Frost School of Music Hosts Meeting of Music Industry Data Experts

Frost School of Music Hosts Meeting of Music Industry Data Experts

(left to right): Susan Butler, Music Confidential; Mark Isherwood, DDEX Secretariat; Serona Elton, Frost School of Music; Kris Ahrend and Ellen Truley, The Mechanical Licensing Collective. Photo credit: Gonzalo Mejia. 
By UM News

(left to right): Susan Butler, Music Confidential; Mark Isherwood, DDEX Secretariat; Serona Elton, Frost School of Music; Kris Ahrend and Ellen Truley, The Mechanical Licensing Collective. Photo credit: Gonzalo Mejia. 

Frost School of Music Hosts Meeting of Music Industry Data Experts

By UM News
The Music Industry Program at the University of Miami’s Frost School of Music hosted a four-day in-person and online event of the music industry data standards organization Digital Data Exchange (DDEX) from June 13-16.

The event included the DDEX BIG Summit, a 1-day event which focuses on “bridging information gaps,” and a 3-day plenary semi-annual meeting.

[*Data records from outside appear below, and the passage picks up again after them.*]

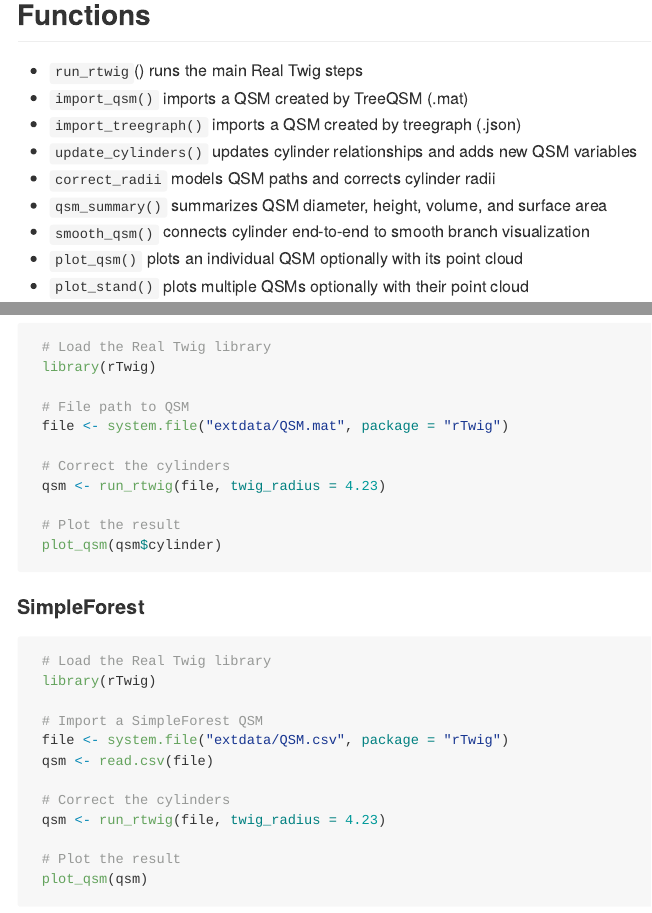
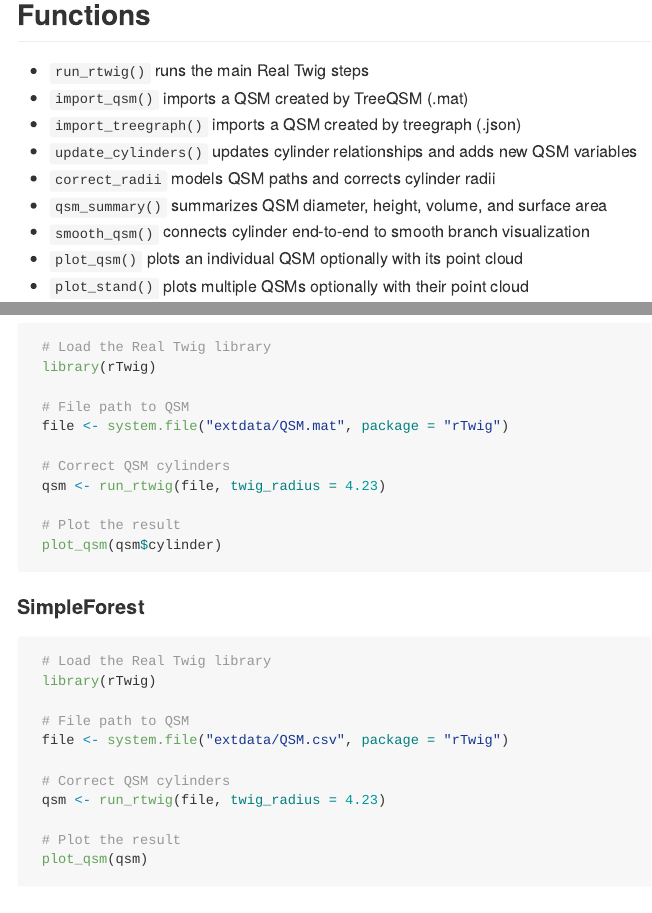
Before and after one commit to aidanmorales/rTwig, an R Markdown document (README.Rmd): the page in a window 1100 px wide, from 520 px down, and a second part further down, joined at a grey line. The pictures show the output file README.md that the author committed with the source, drawn offline in the style of GitHub; badge pictures from the web are left out.

Commit message:
Update readme

```diff
--- a/README.Rmd
+++ b/README.Rmd
@@ -78,7 +78,7 @@ Below are examples of how to quickly run Real Twig on TreeQSM and SimpleForest Q
  # File path to QSM
  file <- system.file("extdata/QSM.mat", package = "rTwig")
 
- # Correct the cylinders
+ # Correct QSM cylinders
  qsm <- run_rtwig(file, twig_radius = 4.23)
 
  # Plot the result
@@ -91,11 +91,10 @@ Below are examples of how to quickly run Real Twig on TreeQSM and SimpleForest Q
  # Load the Real Twig library
  library(rTwig)
 
- # Import a SimpleForest QSM
+ # File path to QSM
  file <- system.file("extdata/QSM.csv", package = "rTwig")
- qsm <- read.csv(file)
 
- # Correct the cylinders
+ # Correct QSM cylinders
  qsm <- run_rtwig(file, twig_radius = 4.23)
 
  # Plot the result
```
Also changed, not shown: README.md, README.Rmd (2 more changed lines).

Over 175 attendees from music companies all over the world participated in the events, including individuals working with record companies, music publishers, collectives, distributors, digital music services, and technology companies.

This year's BIG Summit focused on creating and implementing better strategies to more effectively communicate data-related issues to bridge the information gaps that disrupt the flow of money in the digital music ecosystem.

Moderated by Susan Butler of Music Confidential, speakers included executives such as Greg Quillard, Director of Music Publishing Operations, YouTube; Victoria Campoamor, Senior Director, Content Operations & Services, Spotify; Amy Thompson, Chief Catalog Officer, Hipgnosis (a FTSE 250 Company on the London Stock Exchange); Cecile Rap-Veber, Chief Executive Officer of SACEM; and Kris Ahrend, Chief Executive Officer of The Mechanical Licensing Collective (a new organization in the industry, created by the Music Modernization Act of 2018). All passionately spoke about ways to improve the flow of data.

The plenary meeting included deep dives into data standards related to capturing credits in the recording studio, sending information about new music releases to digital music services, licensing songs, using music in podcasts, and routing revenue to rightsholders.

Serona Elton, Professor and Director of the Music Industry program at Frost School of Music, and Head of Educational Partnerships for The Mechanical Licensing Collective (The MLC), felt it was very important for Frost to host the event. “I’ve been involved with DDEX for many years,” said Elton, who has worked for or with major music companies, such as Warner Music Group, Sony Music Entertainment, and Universal Music Group, and has focused on practices involving rights management, licensing, royalty processing, and information management. “Without standards-compliant music data flowing in the industry, fans would not be able to find their favorite music on their preferred digital service and recording artists and songwriters would not get paid when their music is consumed.”

Educating newcomers to the music industry about existing standards was a topic brought up in numerous working group break-out sessions, Elton observed. “Including information about these standards in many of our courses ensures that the next generation of industry professionals understands their importance and how they work.”

“Hosting the DDEX event created a mutually beneficial relationship with our program,” Elton says. “It gave the visiting experts the opportunity to network with our faculty and learn more about our Music Industry program and school facilities, and it gave our faculty the opportunity to get caught up on the latest updates to the standards.”

In 2019, Frost’s Music Industry program was the first school to host a DDEX working group meeting and is now the first to host a BIG Summit and Plenary meeting.

Mark Isherwood of the DDEX Secretariat commented, “DDEX was really pleased to have its BIG Summit 2022 and 39th Plenary Meeting hosted by an educational institution with the amazing reputation and track record of the Frost School of Music at the University of Miami. The music industry recognizes the importance of informing the next generation of industry participants, particularly about critically important yet less glamorous subjects like metadata and identifiers. Being in Miami this week has been a fantastic opportunity to do so.”